— Try it —
The copy must match the data below line for line and contain no images.

━━━━━━━━

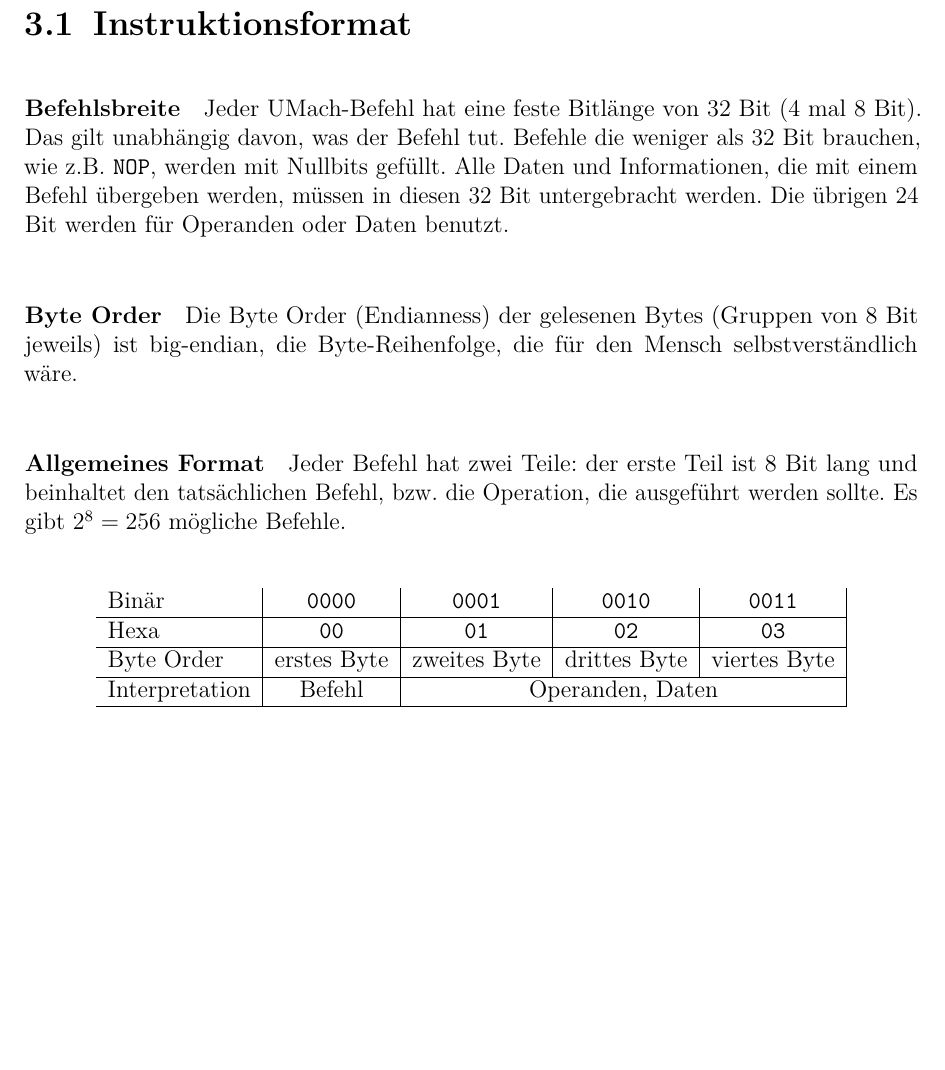
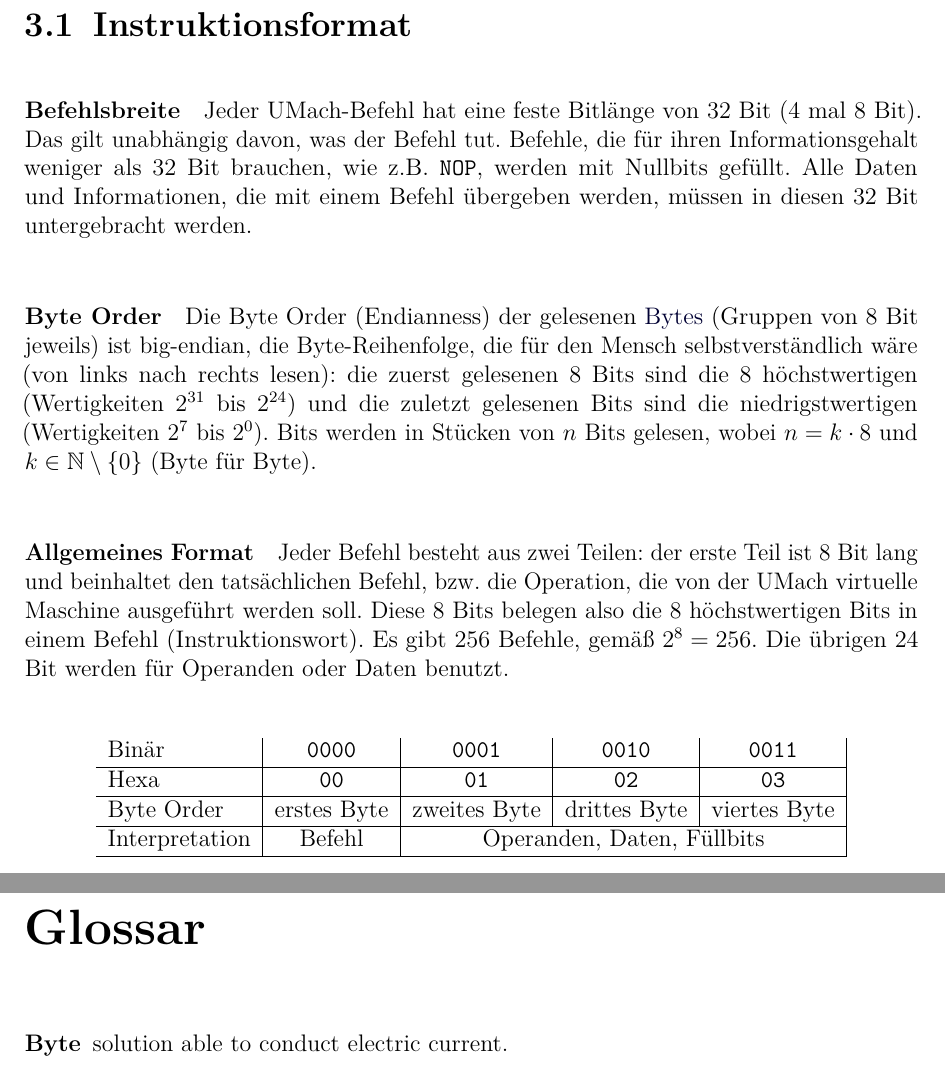
Before and after one commit to LiviuBeraru/UMachVM, a LaTeX document (doc/Specs/tex/UmachVM-Spec.tex, which reads doc/Specs/tex/instruktionen/Instruktionsformat.tex): part of page 8 of 10 before the commit and two parts of pages 8 and 10 of 11 after it, the two joined at a grey line, cut so that both start at the same text, the shorter picture padded with empty space. Compiled offline with pdfLaTeX.

Commit message:
Erweitert Instruktionsformat.tex mit zusätzlichen Details.

```diff
--- a/doc/Specs/tex/instruktionen/Instruktionsformat.tex
+++ b/doc/Specs/tex/instruktionen/Instruktionsformat.tex
@@ -4,33 +4,41 @@
 \paragraph{Befehlsbreite}
 \index{Befehlsbreite}
 Jeder UMach-Befehl hat eine feste Bitlänge von 32 Bit (4 mal 8 Bit).
-Das gilt unabhängig davon, was der Befehl tut. Befehle die weniger als 32 Bit
-brauchen, wie z.B. \texttt{NOP}, werden mit Nullbits gefüllt.
-Alle Daten und Informationen, die mit einem Befehl übergeben werden, müssen in
-diesen 32 Bit untergebracht werden. Die übrigen 24 Bit werden für Operanden oder
-Daten benutzt.
+Das gilt unabhängig davon, was der Befehl tut. Befehle, die für ihren
+Informationsgehalt weniger als 32 Bit brauchen, wie z.B. \texttt{NOP},
+werden mit Nullbits gefüllt. Alle Daten und Informationen, die mit einem
+Befehl übergeben werden, müssen in diesen 32 Bit untergebracht werden.
 
 \paragraph{Byte Order}
 \index{Byte Order}
-Die Byte Order (Endianness) der gelesenen Bytes (Gruppen von 8 Bit jeweils) ist
-big-endian, die Byte-Reihenfolge, die für den Mensch selbstverständlich wäre.
+Die Byte Order (Endianness) der gelesenen \glspl{Byte} (Gruppen von 8 Bit jeweils) ist
+big-endian, die Byte-Reihenfolge, die für den Mensch selbstverständlich wäre
+(von links nach rechts lesen):
+die zuerst gelesenen 8 Bits sind die 8 höchstwertigen (Wertigkeiten $2^{31}$ bis
+$2^{24}$) und die zuletzt gelesenen Bits sind die niedrigstwertigen
+(Wertigkeiten $2^{7}$ bis $2^{0}$).
+Bits werden in Stücken von $n$ Bits gelesen, wobei $n = k \cdot 8$ und
+$k \in \mathbb{N} \setminus\{0\}$ (Byte für Byte).
 
 
 \paragraph{Allgemeines Format}
-Jeder Befehl hat zwei Teile: der erste Teil ist 8 Bit lang und beinhaltet den
-tatsächlichen Befehl, bzw. die Operation, die ausgeführt werden sollte. Es gibt
-$2^{8} = 256$ mögliche Befehle.
+Jeder Befehl besteht aus zwei Teilen: der erste Teil ist 8 Bit lang und
+beinhaltet den tatsächlichen Befehl, bzw. die Operation, die von der UMach
+virtuelle Maschine ausgeführt werden soll.
+Diese 8 Bits belegen also die 8 höchstwertigen Bits in einem Befehl
+(Instruktionswort).
+Es gibt $256$ Befehle, gemäß $2^{8} = 256$.
+Die übrigen 24 Bit werden für Operanden oder Daten benutzt.
 
 \begin{center}
   \begin{tabular}{l|*{4}{c|}}
     Binär &
     \texttt{0000} & \texttt{0001} & \texttt{0010} & \texttt{0011} \\\hline
     Hexa  &
-    \texttt{00} & \texttt{01} & \texttt{02} & \texttt{03}         \\\hline
+    \texttt{00}   & \texttt{01}   & \texttt{02}   & \texttt{03}   \\\hline
     Byte Order &
-    erstes Byte & zweites Byte & drittes Byte & viertes Byte      \\\hline
+    erstes Byte   & zweites Byte  & drittes Byte  & viertes Byte  \\\hline
     Interpretation &
-    Befehl &
-    \multicolumn{3}{c|}{Operanden, Daten} \\\hline
+    Befehl    &  \multicolumn{3}{c|}{Operanden, Daten, Füllbits} \\\hline
   \end{tabular}
 \end{center}
```
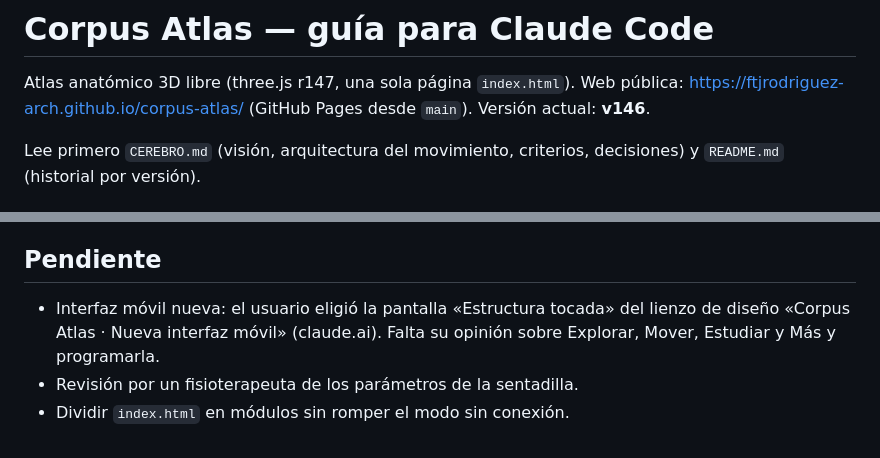
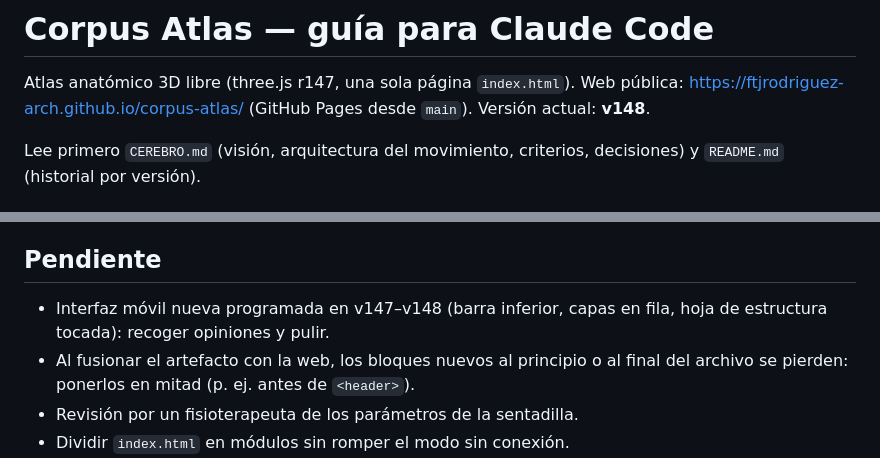
Before and after one commit to ftjrodriguez-arch/corpus-atlas, a Markdown page: CLAUDE.md, 2 parts joined by grey strips. Rendered like a GitHub page.

Commit message:
CLAUDE.md: v148 y aviso sobre la fusión artefacto-web
Co-Authored-By: Claude Opus 5.5 <noreply@anthropic.com>
Claude-Session: https://claude.ai/code/session_01DmC7U3ddqwuF7F85zgf2SJ

```diff
--- a/CLAUDE.md
+++ b/CLAUDE.md
@@ -1,7 +1,7 @@
 # Corpus Atlas — guía para Claude Code
 
 Atlas anatómico 3D libre (three.js r147, una sola página `index.html`). Web pública: https://ftjrodriguez-arch.github.io/corpus-atlas/
-(GitHub Pages desde `main`). Versión actual: **v146**.
+(GitHub Pages desde `main`). Versión actual: **v148**.
 
 Lee primero `CEREBRO.md` (visión, arquitectura del movimiento, criterios, decisiones) y `README.md` (historial por versión).
 
@@ -37,8 +37,8 @@ Lee primero `CEREBRO.md` (visión, arquitectura del movimiento, criterios, decis
   (dorsal ancho y redondo mayor pegados al tórax al elevar el brazo).
 
 ## Pendiente
-- Interfaz móvil nueva: el usuario eligió la pantalla «Estructura tocada» del lienzo de diseño
-  «Corpus Atlas · Nueva interfaz móvil» (claude.ai). Falta su opinión sobre Explorar, Mover, Estudiar y Más y programarla.
+- Interfaz móvil nueva programada en v147–v148 (barra inferior, capas en fila, hoja de estructura tocada): recoger opiniones y pulir.
+- Al fusionar el artefacto con la web, los bloques nuevos al principio o al final del archivo se pierden: ponerlos en mitad (p. ej. antes de `<header>`).
 - Revisión por un fisioterapeuta de los parámetros de la sentadilla.
 - Dividir `index.html` en módulos sin romper el modo sin conexión.
 - Ideas: perfil de movilidad desde las mediciones del paciente; puente de glúteo; activación muscular continua.
```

━━━━━━━━

— Your response —
Before and after one commit to LiviuBeraru/UMachVM, a LaTeX document (doc/Specs/tex/UmachVM-Spec.tex, which reads doc/Specs/tex/instruktionen/Instruktionsformat.tex): part of page 8 of 10 before the commit and two parts of pages 8 and 10 of 11 after it, the two joined at a grey line, cut so that both start at the same text, the shorter picture padded with empty space. Compiled offline with pdfLaTeX.

Commit message:
Erweitert Instruktionsformat.tex mit zusätzlichen Details.

```diff
--- a/doc/Specs/tex/instruktionen/Instruktionsformat.tex
+++ b/doc/Specs/tex/instruktionen/Instruktionsformat.tex
@@ -4,33 +4,41 @@
 \paragraph{Befehlsbreite}
 \index{Befehlsbreite}
 Jeder UMach-Befehl hat eine feste Bitlänge von 32 Bit (4 mal 8 Bit).
-Das gilt unabhängig davon, was der Befehl tut. Befehle die weniger als 32 Bit
-brauchen, wie z.B. \texttt{NOP}, werden mit Nullbits gefüllt.
-Alle Daten und Informationen, die mit einem Befehl übergeben werden, müssen in
-diesen 32 Bit untergebracht werden. Die übrigen 24 Bit werden für Operanden oder
-Daten benutzt.
+Das gilt unabhängig davon, was der Befehl tut. Befehle, die für ihren
+Informationsgehalt weniger als 32 Bit brauchen, wie z.B. \texttt{NOP},
+werden mit Nullbits gefüllt. Alle Daten und Informationen, die mit einem
+Befehl übergeben werden, müssen in diesen 32 Bit untergebracht werden.
 
 \paragraph{Byte Order}
 \index{Byte Order}
-Die Byte Order (Endianness) der gelesenen Bytes (Gruppen von 8 Bit jeweils) ist
-big-endian, die Byte-Reihenfolge, die für den Mensch selbstverständlich wäre.
+Die Byte Order (Endianness) der gelesenen \glspl{Byte} (Gruppen von 8 Bit jeweils) ist
+big-endian, die Byte-Reihenfolge, die für den Mensch selbstverständlich wäre
+(von links nach rechts lesen):
+die zuerst gelesenen 8 Bits sind die 8 höchstwertigen (Wertigkeiten $2^{31}$ bis
+$2^{24}$) und die zuletzt gelesenen Bits sind die niedrigstwertigen
+(Wertigkeiten $2^{7}$ bis $2^{0}$).
+Bits werden in Stücken von $n$ Bits gelesen, wobei $n = k \cdot 8$ und
+$k \in \mathbb{N} \setminus\{0\}$ (Byte für Byte).
 
 
 \paragraph{Allgemeines Format}
-Jeder Befehl hat zwei Teile: der erste Teil ist 8 Bit lang und beinhaltet den
-tatsächlichen Befehl, bzw. die Operation, die ausgeführt werden sollte. Es gibt
-$2^{8} = 256$ mögliche Befehle.
+Jeder Befehl besteht aus zwei Teilen: der erste Teil ist 8 Bit lang und
+beinhaltet den tatsächlichen Befehl, bzw. die Operation, die von der UMach
+virtuelle Maschine ausgeführt werden soll.
+Diese 8 Bits belegen also die 8 höchstwertigen Bits in einem Befehl
+(Instruktionswort).
+Es gibt $256$ Befehle, gemäß $2^{8} = 256$.
+Die übrigen 24 Bit werden für Operanden oder Daten benutzt.
 
 \begin{center}
   \begin{tabular}{l|*{4}{c|}}
     Binär &
     \texttt{0000} & \texttt{0001} & \texttt{0010} & \texttt{0011} \\\hline
     Hexa  &
-    \texttt{00} & \texttt{01} & \texttt{02} & \texttt{03}         \\\hline
+    \texttt{00}   & \texttt{01}   & \texttt{02}   & \texttt{03}   \\\hline
     Byte Order &
-    erstes Byte & zweites Byte & drittes Byte & viertes Byte      \\\hline
+    erstes Byte   & zweites Byte  & drittes Byte  & viertes Byte  \\\hline
     Interpretation &
-    Befehl &
-    \multicolumn{3}{c|}{Operanden, Daten} \\\hline
+    Befehl    &  \multicolumn{3}{c|}{Operanden, Daten, Füllbits} \\\hline
   \end{tabular}
 \end{center}
```
Before and after one commit to ftjrodriguez-arch/corpus-atlas, a Markdown page: CLAUDE.md, 2 parts joined by grey strips. Rendered like a GitHub page.

Commit message:
CLAUDE.md: v148 y aviso sobre la fusión artefacto-web
Co-Authored-By: Claude Opus 5.5 <noreply@anthropic.com>
Claude-Session: https://claude.ai/code/session_01DmC7U3ddqwuF7F85zgf2SJ

```diff
--- a/CLAUDE.md
+++ b/CLAUDE.md
@@ -1,7 +1,7 @@
 # Corpus Atlas — guía para Claude Code
 
 Atlas anatómico 3D libre (three.js r147, una sola página `index.html`). Web pública: https://ftjrodriguez-arch.github.io/corpus-atlas/
-(GitHub Pages desde `main`). Versión actual: **v146**.
+(GitHub Pages desde `main`). Versión actual: **v148**.
 
 Lee primero `CEREBRO.md` (visión, arquitectura del movimiento, criterios, decisiones) y `README.md` (historial por versión).
 
@@ -37,8 +37,8 @@ Lee primero `CEREBRO.md` (visión, arquitectura del movimiento, criterios, decis
   (dorsal ancho y redondo mayor pegados al tórax al elevar el brazo).
 
 ## Pendiente
-- Interfaz móvil nueva: el usuario eligió la pantalla «Estructura tocada» del lienzo de diseño
-  «Corpus Atlas · Nueva interfaz móvil» (claude.ai). Falta su opinión sobre Explorar, Mover, Estudiar y Más y programarla.
+- Interfaz móvil nueva programada en v147–v148 (barra inferior, capas en fila, hoja de estructura tocada): recoger opiniones y pulir.
+- Al fusionar el artefacto con la web, los bloques nuevos al principio o al final del archivo se pierden: ponerlos en mitad (p. ej. antes de `<header>`).
 - Revisión por un fisioterapeuta de los parámetros de la sentadilla.
 - Dividir `index.html` en módulos sin romper el modo sin conexión.
 - Ideas: perfil de movilidad desde las mediciones del paciente; puente de glúteo; activación muscular continua.
```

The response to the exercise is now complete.